Epix, the television network that aired the documentary, also came out and said that they stood by the movie. “We encourage people to watch the film and decide for themselves,” they said in a statement.
3. Couric Said She Is ‘Very Proud’ of the Film
Katie Couric herself got behind Stephanie Soechtig’s statement and did not apologize for the movie. “I support Stephanie’s statement and am very proud of the film,” she said.
A source familiar with Couric, however, told The Wrap that Couric has admitted this editing was a poor choice.
“This was an unnecessary mistake,” the source said. “It did not represent editing someone’s sentences, there was no factual error, this is not a mistake that is a substantive mistake. It could have been avoided…This was a poor decision that was made and it involves silence.”
According to NPR, Couric was unsure if this pause was a good idea prior to the documentary’s release. A spokesperson for the project told NPR, “Katie questioned the pause, but the director made the decision to use it to lead into the discussion of the hole in background checks.”
4. Sarah Palin Has Joined the Anti-Couric Crusade
Former Alaska Governor Sarah Palin has joined in on the Couric backlash on her Facebook page. She sarcastically wrote that Couric would never edit an interview to make a conservative look bad.
She’s referring to her own infamous and disastrous interview with Couric in 2008 which Palin has said was edited in order to make her appear stupid.

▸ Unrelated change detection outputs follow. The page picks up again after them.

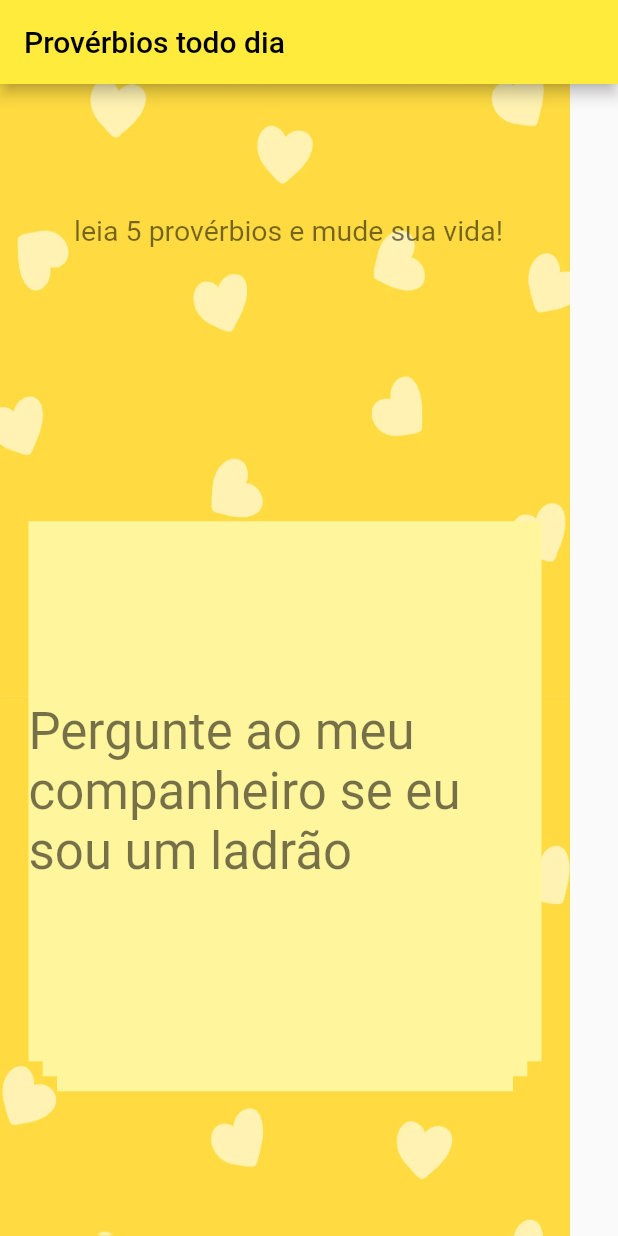
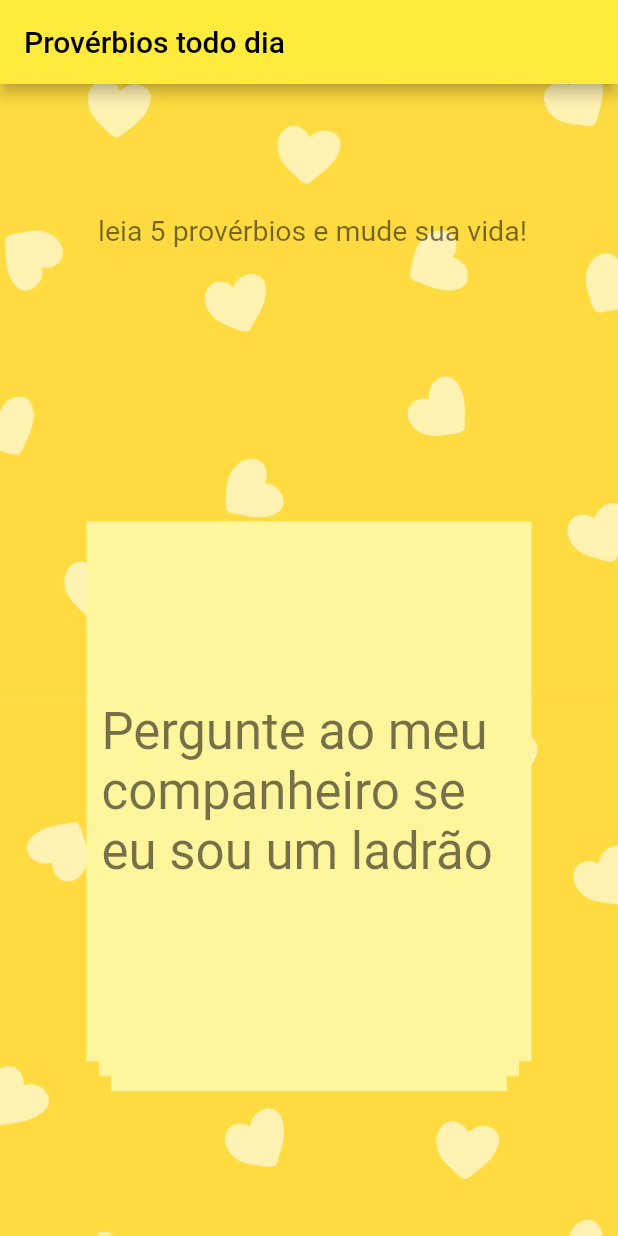
Before and after one commit to JoaoRodriguesRD/flutter-simple-applications, a Flutter app: the screen it shows after launch, on a phone screen of 412 x 824 dp. Run offline on Flutter 3.47's test engine with Material 2 defaults, Android fonts, the phone set to English and light mode, and no system bars; drawn by our look-alikes of tcard.

Commit message:
Fixing background image

```diff
--- a/app_proverbs/lib/main.dart
+++ b/app_proverbs/lib/main.dart
@@ -1,3 +1,5 @@
+import 'dart:ui';
+
 import 'package:app_proverbs/reader.dart';
 import 'package:flutter/material.dart';
 import 'package:tcard/tcard.dart';
@@ -55,9 +57,14 @@ class _MyHomePageState extends State<MyHomePage> {
         decoration: BoxDecoration(
           image: DecorationImage(
             image: AssetImage(backgroundPath[0]),
-            fit: BoxFit.fill,
+            fit: BoxFit.cover,
           ),
         ),
+        child: Padding(
+          // padding: EdgeInsets.symmetric(horizontal: MediaQuery.of(context).size.width / 10),
+          padding: EdgeInsets.symmetric(
+              horizontal: MediaQuery.of(context).size.width / 10),
+          child: IntrinsicWidth(
             child: Column(
               mainAxisAlignment: MainAxisAlignment.spaceAround,
               children: <Widget>[
@@ -76,7 +83,8 @@ class _MyHomePageState extends State<MyHomePage> {
                   future: _printMyText(),
                   builder: (BuildContext context, AsyncSnapshot snapshot) {
                     if (!snapshot.hasData) {
-                  return const Text("Não foi encontrado nenhum provérbio.. :/");
+                      return const Text(
+                          "Não foi encontrado nenhum provérbio.. :/");
                     } else if (snapshot.hasError) {
                       return const Text("OPS... Error :(");
                     } else {
@@ -85,6 +93,8 @@ class _MyHomePageState extends State<MyHomePage> {
                   },
                 ),
               ],
+            ),
+          ),
         ),
       ),
     );
@@ -97,6 +107,8 @@ class _MyHomePageState extends State<MyHomePage> {
         data.length,
         (index) => Container(
           color: Theme.of(context).backgroundColor,
+          child: Padding(
+            padding: const EdgeInsets.all(10),
             child: Center(
               child: Text(
                 data[index],
@@ -105,6 +117,7 @@ class _MyHomePageState extends State<MyHomePage> {
             ),
           ),
         ),
+      ),
     );
   }
 }
```
Lines whose indentation alone changed are shown as unchanged.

“When I saw the final cut, it was clear that CBS sought out the bad moments, and systematically sliced out material that would accurately convey my message,” she said, according to The Huffington Post. She also has accused Couric of hammering her with “repetitive, biased questions,” while not claiming that her statements themselves were twisted as has been alleged with Under the Gun.
5. The Huffington Post and NPR Have Come Out Against Couric
Though the story was initially picked up primarily by conservative websites such as The Blaze and Breitbart, it has expanded far beyond the conservative blogosphere. The Huffington Post, a traditionally more liberal news outlet, has also attacked Couric for her film.
“The end result here is a documentary that does a great disservice to its audience, arming viewers with the false assurance that a tough question didn’t receive an answer, when in fact it did,” wrote Jason Linkins.
An article on NPR also argues that Couric made the wrong call. “This manipulation — and that’s what it was — would not pass muster at NPR under its principles for fairness in handling interviews,” the piece reads.